Every day, students are led to a designated room where they learn pre-selected sections of specific subjects that are exposed to them based on the needs and wants of the institutions as well as any industries the students might join, rather than their own.

Education is a profound experience that can both liberate and oppress. As Mark Twain put it “I never let school get into the way of my education”. The learning approach of today has very clear cut, bordered parameters that restrict where, when and how learning is facilitated. 

Ironically enough, our obsession with “out of the box learning”- has caused us to micromanage and mitigate every intuitive approach to learning that we find.

And perhaps most notably, this is all done by institutions that boast innovation and creativity in learning.

How do we cultivate creative learning?

To engage students with a constructive learning experience we need to break down the walls that we set around them. This will need more emphasis on personal pedagogy, individual experimentation with concepts, as well as intertwining subjects; creativity has no boundaries, limitations, or self-imposed restrictions, and neither should creative education. 

It is essential to enable children to experience the world, based on their individual capabilities; exposing them to opportunities, and challenges that allow their minds and bodies to experience new tribulations. We also need to provide them safe places to experiment their skills, allowing them to challenge and develop their sense of not only the laws of nature but also the art of nature. What does this entail? Alongside a whole array of developing creative ways of learning and teaching, this also means, letting learners to interact with nature and its laws. For example, Friedrich Froebel, the man who conceived the idea of the kindergarten, said that playing is the highest expression of childhood development for it alone is the purest expression of a child’s soul. Playing allows a child to acclimate to his or her environment in a way that is not only natural to the child but engaging as well. Play allows a child to learn and experiment with whatever it wants to in a manner that nurtures that child’s creativity. 

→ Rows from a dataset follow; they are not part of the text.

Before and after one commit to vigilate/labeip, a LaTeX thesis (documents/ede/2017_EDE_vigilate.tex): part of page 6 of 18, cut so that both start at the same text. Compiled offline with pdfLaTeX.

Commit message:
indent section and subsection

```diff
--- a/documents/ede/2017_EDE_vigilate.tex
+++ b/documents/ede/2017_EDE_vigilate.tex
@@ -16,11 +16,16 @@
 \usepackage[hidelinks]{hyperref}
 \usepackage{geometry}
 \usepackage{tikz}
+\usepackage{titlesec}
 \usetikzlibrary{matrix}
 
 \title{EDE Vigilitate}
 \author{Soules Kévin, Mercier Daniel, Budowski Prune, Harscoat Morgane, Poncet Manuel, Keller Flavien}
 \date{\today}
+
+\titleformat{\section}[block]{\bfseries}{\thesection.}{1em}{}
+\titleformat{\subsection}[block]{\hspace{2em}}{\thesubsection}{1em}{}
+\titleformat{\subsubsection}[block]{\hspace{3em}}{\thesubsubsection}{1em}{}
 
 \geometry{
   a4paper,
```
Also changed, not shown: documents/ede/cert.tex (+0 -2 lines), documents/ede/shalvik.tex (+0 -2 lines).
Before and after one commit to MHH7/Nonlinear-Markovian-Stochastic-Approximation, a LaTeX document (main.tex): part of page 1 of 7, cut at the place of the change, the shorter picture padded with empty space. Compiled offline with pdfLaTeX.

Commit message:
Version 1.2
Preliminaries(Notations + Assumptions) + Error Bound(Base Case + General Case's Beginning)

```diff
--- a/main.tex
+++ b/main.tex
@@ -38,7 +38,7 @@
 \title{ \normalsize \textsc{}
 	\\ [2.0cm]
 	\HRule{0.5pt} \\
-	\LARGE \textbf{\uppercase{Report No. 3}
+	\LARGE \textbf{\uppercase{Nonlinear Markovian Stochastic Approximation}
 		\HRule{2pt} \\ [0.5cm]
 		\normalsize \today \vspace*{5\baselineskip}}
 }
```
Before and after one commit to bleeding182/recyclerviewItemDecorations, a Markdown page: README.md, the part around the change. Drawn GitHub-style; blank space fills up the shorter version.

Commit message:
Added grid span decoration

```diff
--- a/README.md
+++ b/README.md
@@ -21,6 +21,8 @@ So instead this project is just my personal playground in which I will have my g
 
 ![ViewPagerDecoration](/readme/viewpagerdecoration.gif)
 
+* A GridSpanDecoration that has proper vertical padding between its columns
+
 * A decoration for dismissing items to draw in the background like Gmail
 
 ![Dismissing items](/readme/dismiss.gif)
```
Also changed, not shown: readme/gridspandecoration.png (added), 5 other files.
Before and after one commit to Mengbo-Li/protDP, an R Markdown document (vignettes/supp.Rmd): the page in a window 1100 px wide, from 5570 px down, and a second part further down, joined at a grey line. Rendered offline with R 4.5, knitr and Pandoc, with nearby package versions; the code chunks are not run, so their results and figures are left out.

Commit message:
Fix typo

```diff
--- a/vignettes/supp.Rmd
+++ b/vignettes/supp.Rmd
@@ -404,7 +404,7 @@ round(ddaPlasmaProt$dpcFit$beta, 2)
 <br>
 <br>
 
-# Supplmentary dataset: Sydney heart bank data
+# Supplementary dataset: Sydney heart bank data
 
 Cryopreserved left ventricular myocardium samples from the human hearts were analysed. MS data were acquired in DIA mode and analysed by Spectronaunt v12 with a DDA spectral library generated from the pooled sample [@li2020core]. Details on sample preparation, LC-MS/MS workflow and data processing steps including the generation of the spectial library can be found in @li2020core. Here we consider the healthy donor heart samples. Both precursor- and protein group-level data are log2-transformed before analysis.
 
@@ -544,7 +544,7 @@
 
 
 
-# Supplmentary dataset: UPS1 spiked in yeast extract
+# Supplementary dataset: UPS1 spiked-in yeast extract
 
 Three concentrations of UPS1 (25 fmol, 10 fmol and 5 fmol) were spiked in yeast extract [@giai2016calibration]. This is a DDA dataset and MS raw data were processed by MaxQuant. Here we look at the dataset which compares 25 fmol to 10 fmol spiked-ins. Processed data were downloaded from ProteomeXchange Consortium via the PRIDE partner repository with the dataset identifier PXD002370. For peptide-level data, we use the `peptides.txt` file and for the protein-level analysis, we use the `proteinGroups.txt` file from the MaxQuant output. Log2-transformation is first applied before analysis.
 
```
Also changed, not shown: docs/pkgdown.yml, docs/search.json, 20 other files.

The value of play lies in the experience that adds to the knowledge and skills of a child, through exploration, fun, freedom, investigation, enquiry, negotiation, challenge, anger, fear, excitement and a whole range of even more feelings, emotions, skills and abilities. 

Creativity plays a key role in the development, entrepreneurial ambitions and long-term personal growth of a student. In the 21st century, creativity is only becoming more and more important; according to the report of World Economic Forum in 2020​, critical thinking and problem-solving top the list of skills that employers believe will grow in prominence in the next five years. These have been consistent since the first report in 2016. ​

British Council often employs creativity in the classroom: students plan out their own imaginary countries, including designing flags, writing anthems and making laws; they learn about the importance of human rights, conflict resolution and education. Burying time capsules like those in the garden of a Skate School in Mazar-e-Sharif, helps children to imagine a future without conflict, while setting up a recycling station like the one in Johannesburg helps children to see their own role in making a difference. These kinds of activities help them to envision a future which is brighter than their present.

COVID19 has offered an opportunity to rethink and reimagine a better learning approach. Let us throw the box out of the window and recreate a refreshing learning system to leave something for those inside it.

About the authors

Dr Nishat Riaz MBE has over two decades of sector expertise. Currently Director Education at British Council Pakistan, Nishat is a social development advisor, author of several articles and academic papers and a speaker on education and development issues. Nishat is on Twitter at @nishatriaz​

Michael Houlgate is the Area Director for Sind and Balochistan in British Council Pakistan. He has rich experience of leading educational and cultural programmes in China, Afghanistan and Egypt. He can be reached on Twitter at @MichaelHoulgate.​